Going off on a completely unintended tangent, I have always wondered if there is some genetic component that even minutely influences ones psychology in relation to physiology. I recall many years ago while visiting a friend, a good number of his friends kept calling me David because I looked like and had the same mannerisms as this other guy named David that they all knew. I know there are always social influences, but how much is hardwired and can be deduced by just looking at someones physical characteristics?
Somewhat related to that, according to a scientific study that correlated specific characteristics of a persons hand structure and athletic abilities, despite my physical disability (which is not hereditary at all) I have all the genetic markers of a superior physical athlete and supercharged sex machine. Maybe a second opinion is needed?
Ok, no more tangents...
I learned a few new things at the First Aid for the Trail clinic, like the multiple stages of hyperthermia and hypothermia. She discussed the various types of shock which has prompted me to want to learn more about it. Not being in the medical field, from just observations I thought shock was a psychosomatic response to physical trauma. Not so. I really must do more reading.
My first aid kits seem to be in order. I have a few different ones depending on where and when I am hiking. My smallest one is just several sizes of band-aids, peroxide spray, antibacterial ointments, latex glove and a compression bandage. It all fits into a poly bag about the size of an index card and it solely for day hikes in areas I know well. I also carry a snake/bug bite kit but all of the professionals I have been talking to lately say that the kits have been pretty proven scientifically to be useless if bitten by a snake. I don't know if that fact applies to bug bites or not. Everything else I need is covered by my massive Swiss army knife.
Last night was the the "Pack Light, Pack Right" clinic and I went there thinking that wouldn't learn much but I was dead wrong. Since the last time I fully outfitted myself, the newer technologies have made just about everything even lighter. It was a backpackers wet dream and I worked hard to hide my serious state of hiker arousal from all. My outdooring is pretty much limited to full day hikes now so I don't need any major gear anymore but it sure was nice to look at and fondle everything with wanton abandon. With what little was discussed about minimalist day hiking, I did at least come away with the knowledge that I have been doing everything right.
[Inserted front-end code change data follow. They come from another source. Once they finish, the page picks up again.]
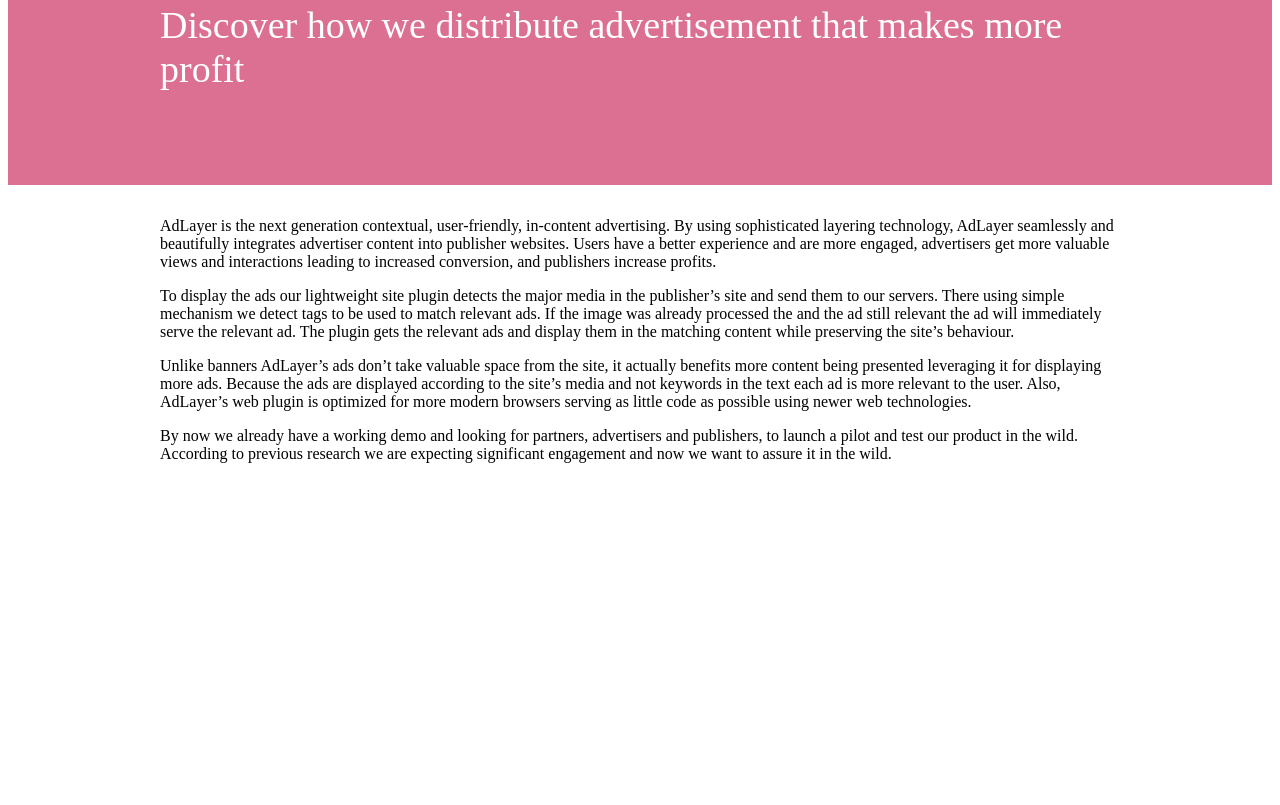
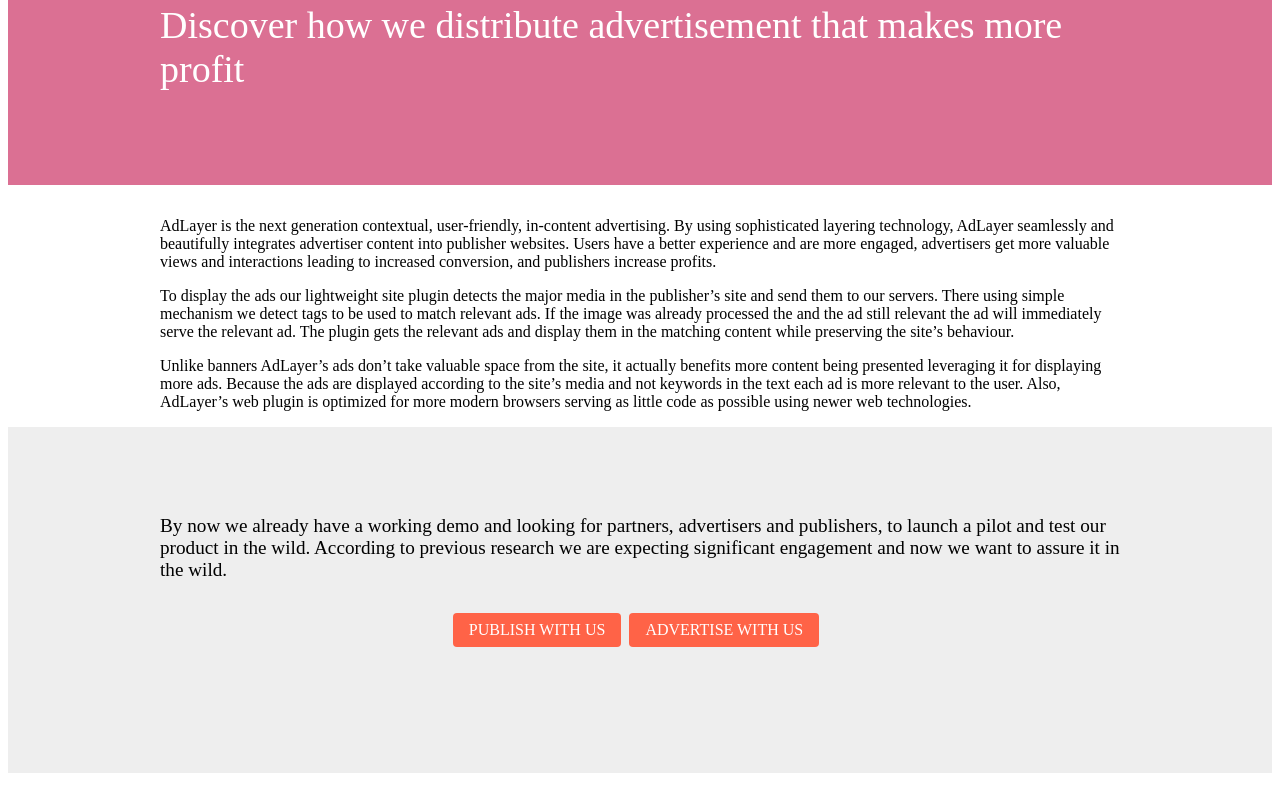
Before and after one commit to iddan/adlayer.io, a Gatsby site: page / in a window 1280 px wide. Shown: the part 574-1379 px from the top of the page. Before the commit the page ends 1053 px from the top, so only its background shows below. Built offline with nearby package versions, Linux system fonts and the light colour scheme; Gatsby itself is replaced by a stand-in of ours.

Commit message:
call to action

```diff
--- a/src/pages/index.css
+++ b/src/pages/index.css
@@ -10,20 +10,39 @@ section {
   margin: 32px auto;
 }
 
-.color-title {
+.color-title,
+.greyed {
   width: 100%;
   max-width: 100%;
   padding: 88px 0 94px;
-  background: palevioletred;
-  color: white;
   display: flex;
   margin-bottom: 32px;
 }
 
-.color-title h2 {
+.color-title {
+  background: palevioletred;
+  color: white;
+}
+
+.color-title h2,
+.greyed p {
   max-width: 960px;
   margin: 0 auto;
+}
+
+.color-title h2 {
   font-weight: normal;
   font-size: 38px;
   font-family: 'Crete Round', serif;
 }
+
+.greyed {
+  background: #EEEEEE;
+  font-size: 1.2em;
+  flex-direction: column;
+}
+
+.greyed .CallToAction {
+  margin: 32px;
+  align-self: center;
+}
--- a/src/pages/index.js
+++ b/src/pages/index.js
@@ -49,10 +49,11 @@ const IndexPage = () => (
       Unlike banners AdLayer’s ads don’t take valuable space from the site, it actually benefits more content being presented leveraging it for displaying more ads. Because the ads are displayed according to the site’s media and not keywords in the text each ad is more relevant to the user. Also, AdLayer’s web plugin is optimized for more modern browsers serving as little code as possible using newer web technologies.
       </p>
     </section>
-    <section>
+    <section className="greyed">
       <p>
       By now we already have a working demo and looking for partners, advertisers and publishers, to launch a pilot and test our product in the wild. According to previous research we are expecting significant engagement and now we want to assure it in the wild.
       </p>
+      <CallToAction />
     </section>
   </div>
 );
```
Tonight's is the "Intro to Birding" clinic and I plan to go simply because I don't know a damn thing about our local birds other than the fact that roadrunners are really neat. Lately I am finding the overwhelming need to fill myself up with as much knowledge as possible and this is a good opportunity to indulge that need.
It's a beautiful day today so I'm off for a 5.2 mile hike.